Bill and Melinda Gates released their annual letter, styled as a report to Warren Buffett on his investment of over $30 billion in their work. Bill and Melinda emphasize the value of global development and stress the importance of vaccines — which they call one of the best deals in global health.

5 mind-blowing facts about Henrietta Lacks, the black woman whose cells were stolen for science.

They can be grown indefinitely or frozen for decades. Her cell line, called HeLa, was the first immortal cell line to grow in a lab.

They were used to test the polio vaccine. And they were the first cells to be cloned. They helped develop drugs to treat leukemia and Parkinson’s disease and so much more.

Her cells were sent to space to see what would happen to human tissue in zero gravity.

That’s because they were taken from her without her consent. She died of cervical cancer at 31 years old in 1951. Before her death, cancer cells were taken from her tumor.

A book by Rebecca Skloot “The Immortal Life of Henrietta Lacks” is now being turned into a movie. Oprah plays Henrietta’s daughter Deborah.

Is Henrietta Lacks finally getting the recognition she deserves?


Why Vaccines Work

Henrietta Lacks
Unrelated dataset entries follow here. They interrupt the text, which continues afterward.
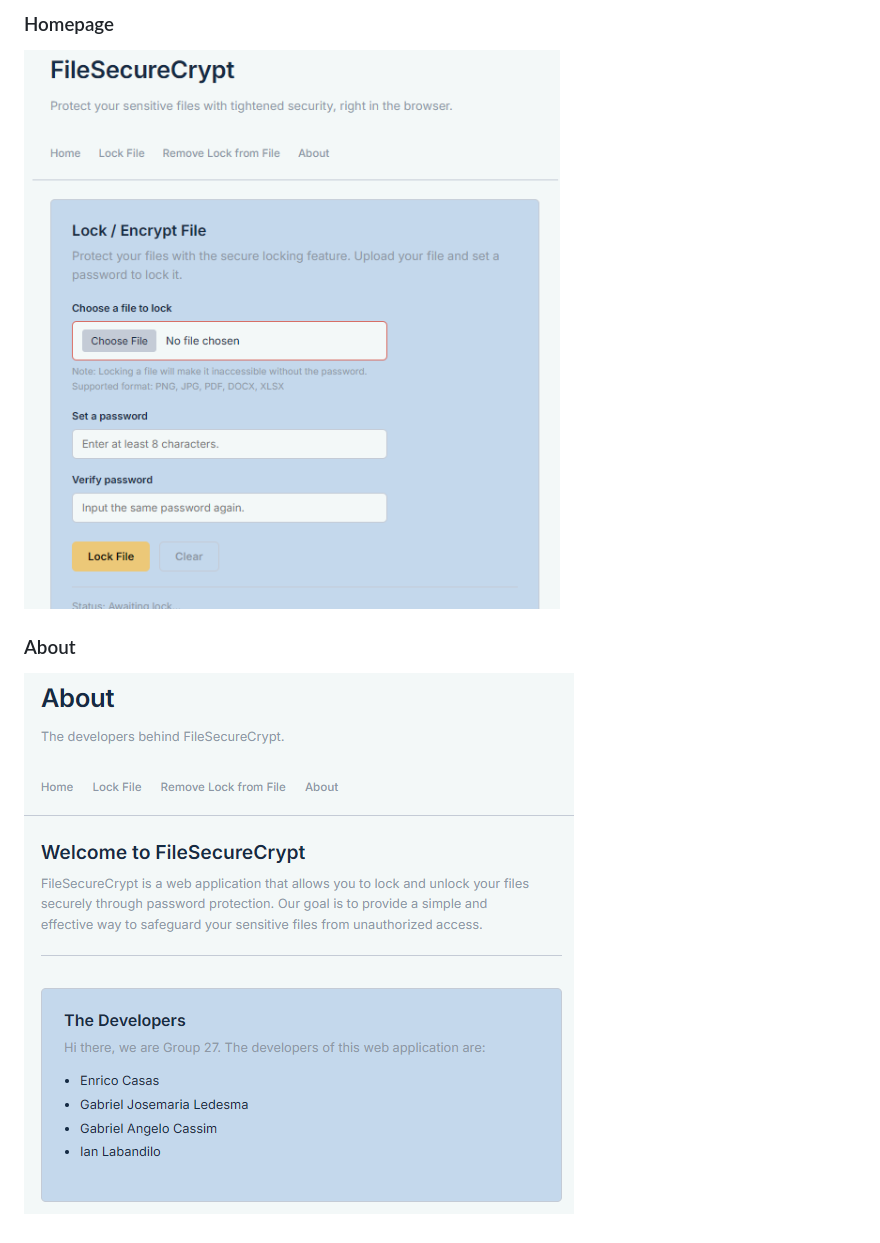
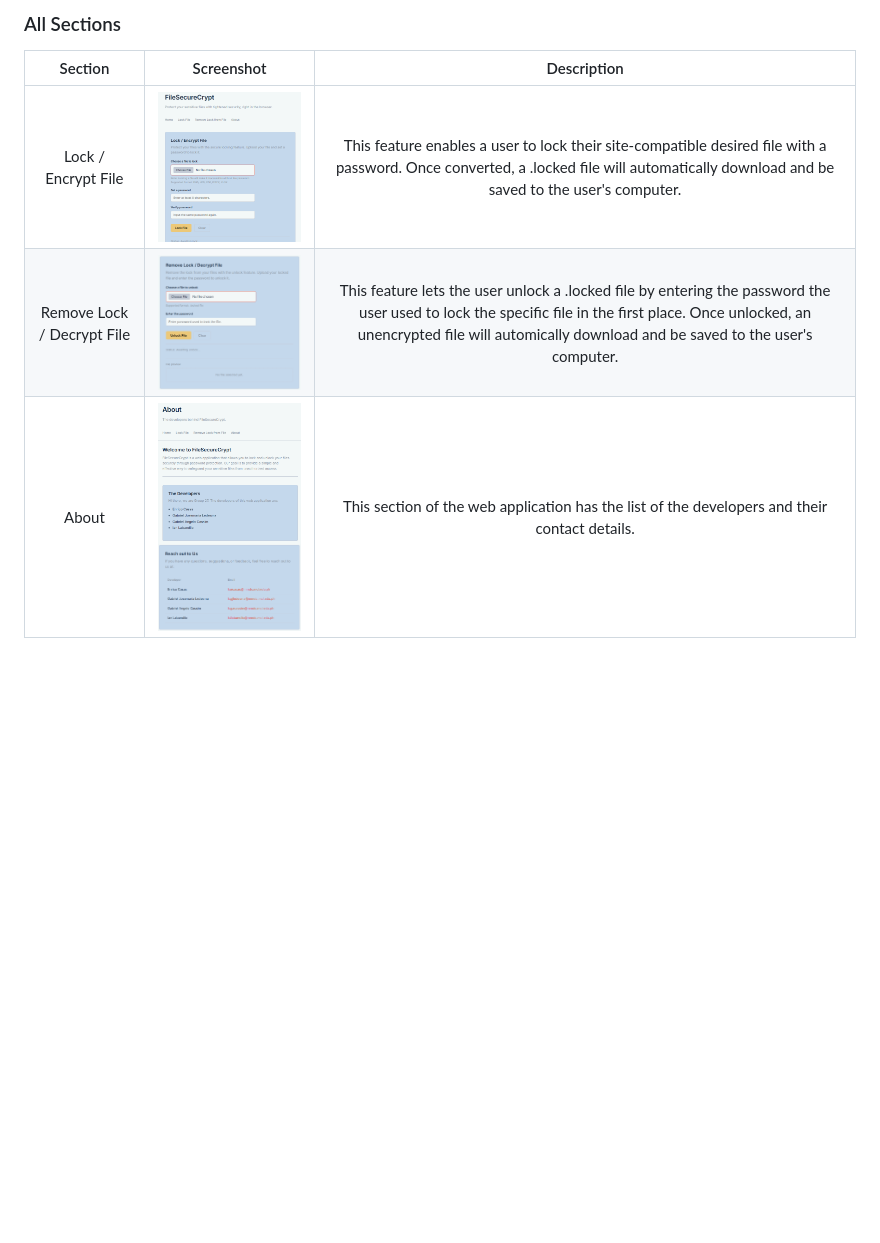
Before and after one commit to gjmledesma/FileSecureCrypt, a Markdown page: README.md, the part around the change printed below. GitHub-like rendering; pictures changed too: images/About-page-2.png (added), images/Home-page-2.png (added); blank space fills up the shorter version.

Commit message:
Updated the README.md to showcase all sections of the web app.

```diff
--- a/README.md
+++ b/README.md
@@ -7,6 +7,7 @@ A browser-based application that lets users have the ability to secure their ima
 
-### Homepage
-![Home page](images/Home-page.png)
-
-### About
-![About page](images/About-page.png)
+### All Sections
+| Section | Screenshot | Description |
+| :-----: | :--------: | :---------: |
+| Lock / Encrypt File | <img src="images/Home-page.png" width="300" /> | This feature enables a user to lock their site-compatible desired file with a password. Once converted, a .locked file will automatically download and be saved to the user's computer. |
+| Remove Lock / Decrypt File | <img src="images/Home-page-2.png" width="300" /> | This feature lets the user unlock a .locked file by entering the password the user used to lock the specific file in the first place. Once unlocked, an unencrypted file will automically download and be saved to the user's computer. |
+| About | <img src="images/About-page.png" width="300" /> <br> <img src="images/About-page-2.png" width="300" /> | This section of the web application has the list of the developers and their contact details. |
```
Also changed, not shown: other parts of README.md (+3 -3 lines).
Though she died of cervical cancer in 1951, her cells were discovered to have unique properties. These immortal “HeLa” cells were instrumental in developing the polio vaccine as well as other key scientific landmarks including cloning, gene mapping, and in vitro fertilization. Yet, her story has raised controversial questions about the ethics surrounding privacy & patient consent. Who was this unrecognized woman?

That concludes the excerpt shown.